Mijares: Educators must be change-agents, advocates for vulnerable student populations

Interventions for many students have historically taken the form of punitive measures, including suspensions or expulsions. But today’s educators recognize there can be more effective — and proactive — approaches.

“We focus so much on behavior modification,” says Dr. Pedro Noguera, founder for the Center for the Transformation of Schools at UCLA. “You know what we don’t focus on enough? Academic engagement. You want to raise achievement and lower discipline problems? Improve academic engagement.”

An image of Orange County Superintendent Al MijaresDr. Noguera was among several distinguished speakers who participated in a recent forum hosted by OCDE in partnership with Latino Youth Leadership Orange County to address the needs of underrepresented students, particularly young men of color.

Attended by more than 500 educational leaders, the Know My Name, Face and Story: Saving Our Most Vulnerable Boys and Young Men conference on May 2 also featured Dr. Shaun Harper, professor and executive director of the Race and Equity Center at USC, and Dr. Victor Rios, professor of sociology at UC Santa Barbara.

Their presentations contributed to a larger conversation that’s been taking place about the systemic causes of achievement gaps and the cycles of poverty and despair that have persisted for generations.

Disengagement and underachievement affect a large percentage of students across all racial and ethnic groups. But these conditions are most acute for African-American and Latino students who are more likely to be impacted by economic instability. Moreover, boys have dropped precipitously in their academic attainment when compared to girls.

It doesn’t have to be this way. Orange County educators are embracing their capacity to be change-agents and advocates for our most vulnerable populations, cultivating traits such as resilience, grit and a growth mindset. This starts with understanding the stories, needs and traumas of those who walk through our doors.

OCDE is well-positioned to support this work, as we have long prioritized accepting and educating the whole child in inclusive learning environments.

Three years ago our department was tapped by the state to help school systems implement the California Multi-Tiered System of Support framework.
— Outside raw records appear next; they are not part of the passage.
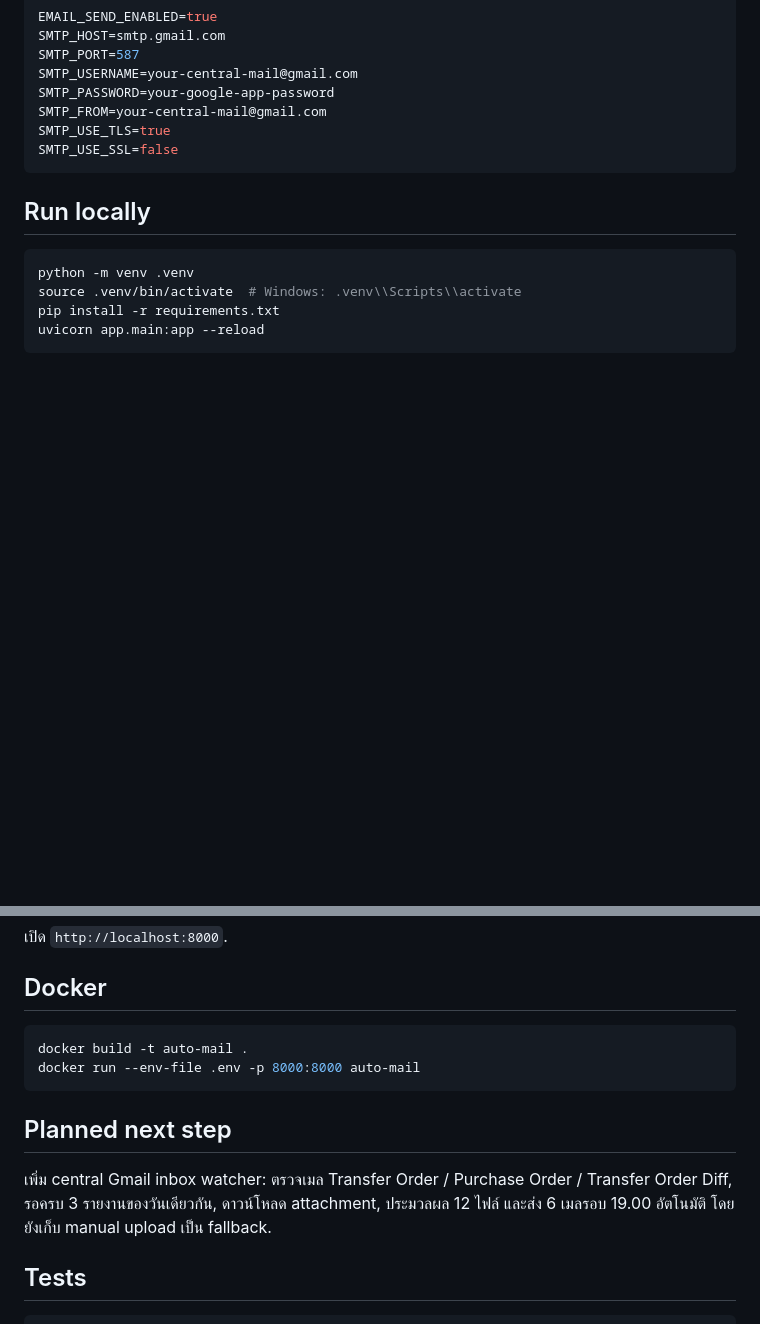
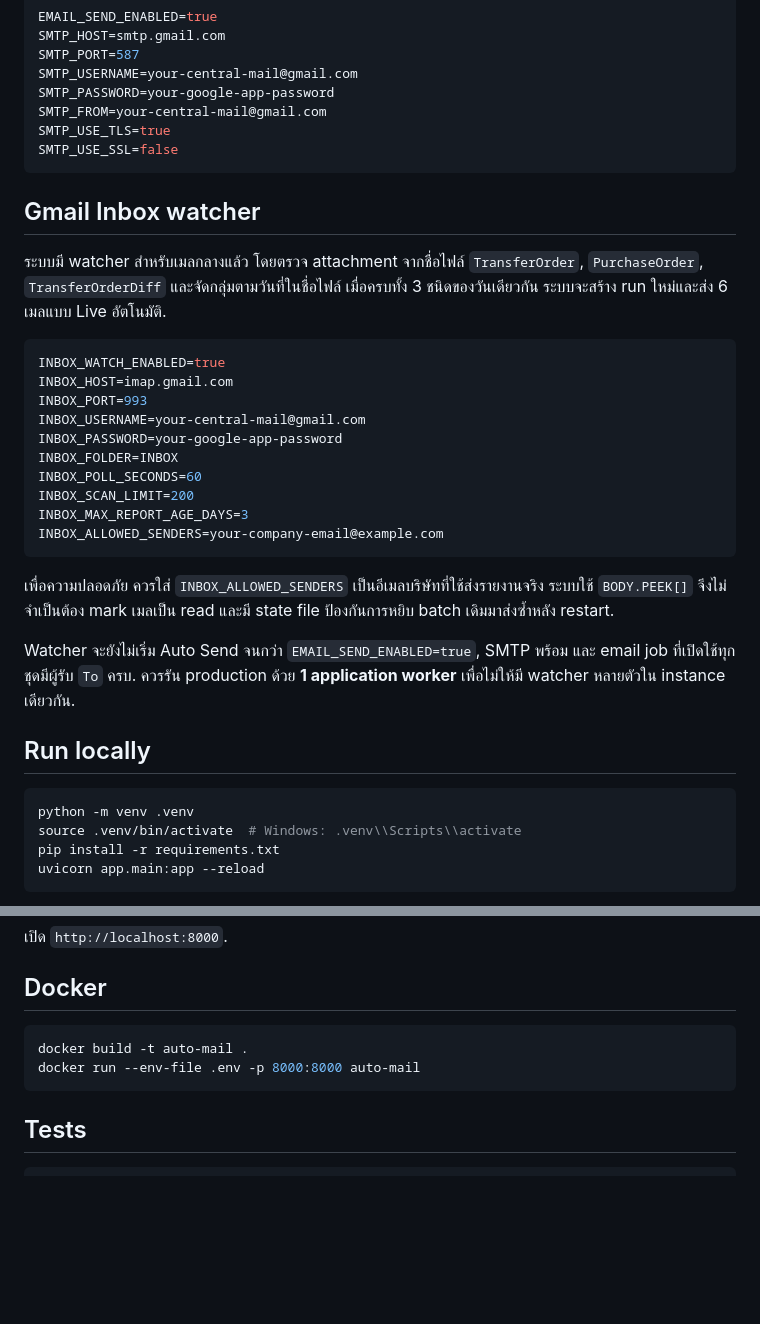
Before and after one commit to worawechrattanaitthiwong-creator/Auto-Mail, a Markdown page: README.md, 2 parts joined by grey strips. GitHub-like rendering; blank space fills up the shorter version.

Commit message:
Document central Gmail inbox automation

````diff
--- a/README.md
+++ b/README.md
@@ -114,6 +114,27 @@ SMTP_USE_TLS=true
 SMTP_USE_SSL=false
 ```
 
+## Gmail Inbox watcher
+
+ระบบมี watcher สำหรับเมลกลางแล้ว โดยตรวจ attachment จากชื่อไฟล์ `TransferOrder`, `PurchaseOrder`, `TransferOrderDiff` และจัดกลุ่มตามวันที่ในชื่อไฟล์ เมื่อครบทั้ง 3 ชนิดของวันเดียวกัน ระบบจะสร้าง run ใหม่และส่ง 6 เมลแบบ Live อัตโนมัติ.
+
+```env
+INBOX_WATCH_ENABLED=true
+INBOX_HOST=imap.gmail.com
+INBOX_PORT=993
+INBOX_USERNAME=your-central-mail@gmail.com
+INBOX_PASSWORD=your-google-app-password
+INBOX_FOLDER=INBOX
+INBOX_POLL_SECONDS=60
+INBOX_SCAN_LIMIT=200
+INBOX_MAX_REPORT_AGE_DAYS=3
+INBOX_ALLOWED_SENDERS=your-company-email@example.com
+```
+
+เพื่อความปลอดภัย ควรใส่ `INBOX_ALLOWED_SENDERS` เป็นอีเมลบริษัทที่ใช้ส่งรายงานจริง ระบบใช้ `BODY.PEEK[]` จึงไม่จำเป็นต้อง mark เมลเป็น read และมี state file ป้องกันการหยิบ batch เดิมมาส่งซ้ำหลัง restart.
+
+Watcher จะยังไม่เริ่ม Auto Send จนกว่า `EMAIL_SEND_ENABLED=true`, SMTP พร้อม และ email job ที่เปิดใช้ทุกชุดมีผู้รับ `To` ครบ. ควรรัน production ด้วย **1 application worker** เพื่อไม่ให้มี watcher หลายตัวใน instance เดียวกัน.
+
 ## Run locally
 
 ```bash
@@ -132,10 +153,6 @@ docker build -t auto-mail .
 docker run --env-file .env -p 8000:8000 auto-mail
 ```
 
-## Planned next step
-
-เพิ่ม central Gmail inbox watcher: ตรวจเมล Transfer Order / Purchase Order / Transfer Order Diff, รอครบ 3 รายงานของวันเดียวกัน, ดาวน์โหลด attachment, ประมวลผล 12 ไฟล์ และส่ง 6 เมลรอบ 19.00 อัตโนมัติ โดยยังเก็บ manual upload เป็น fallback.
-
 ## Tests
 
 ```bash
````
Based on the theme “All Means All,” MTSS aligns new and existing strategies to meet students’ academic, behavioral and social-emotional needs, providing core supports for all, additional assistance for some, and targeted interventions for those with the greatest needs.

In his presentation on May 2, Dr. Noguera offered suggestions for how to more proactively support underachieving students, including interventions at earlier ages. But he and his fellow speakers also discussed shifting our perspectives to see the strengths of all students rather than their deficits.

“The future of this country is going to be determined by what happens in its schools,” he said. “I’ve been doing this work for over 30 years now. I’m still optimistic about the possibilities. I’m optimistic because I get to see places where good work is happening.”

Orange County schools are doing exceptional work promoting the five Cs of critical thinking, communication, collaboration, creativity and character, which are essential building-blocks for increasingly complex educational systems and careers. But these lessons must be part of a larger framework that helps educators understand the unique needs of each student, including past traumas and present realities.

Through MTSS and the many training opportunities offered by OCDE, we are striving to equip educators at all levels with best practices and effective strategies that underscore our collective commitment to teaching students, rather than subjects.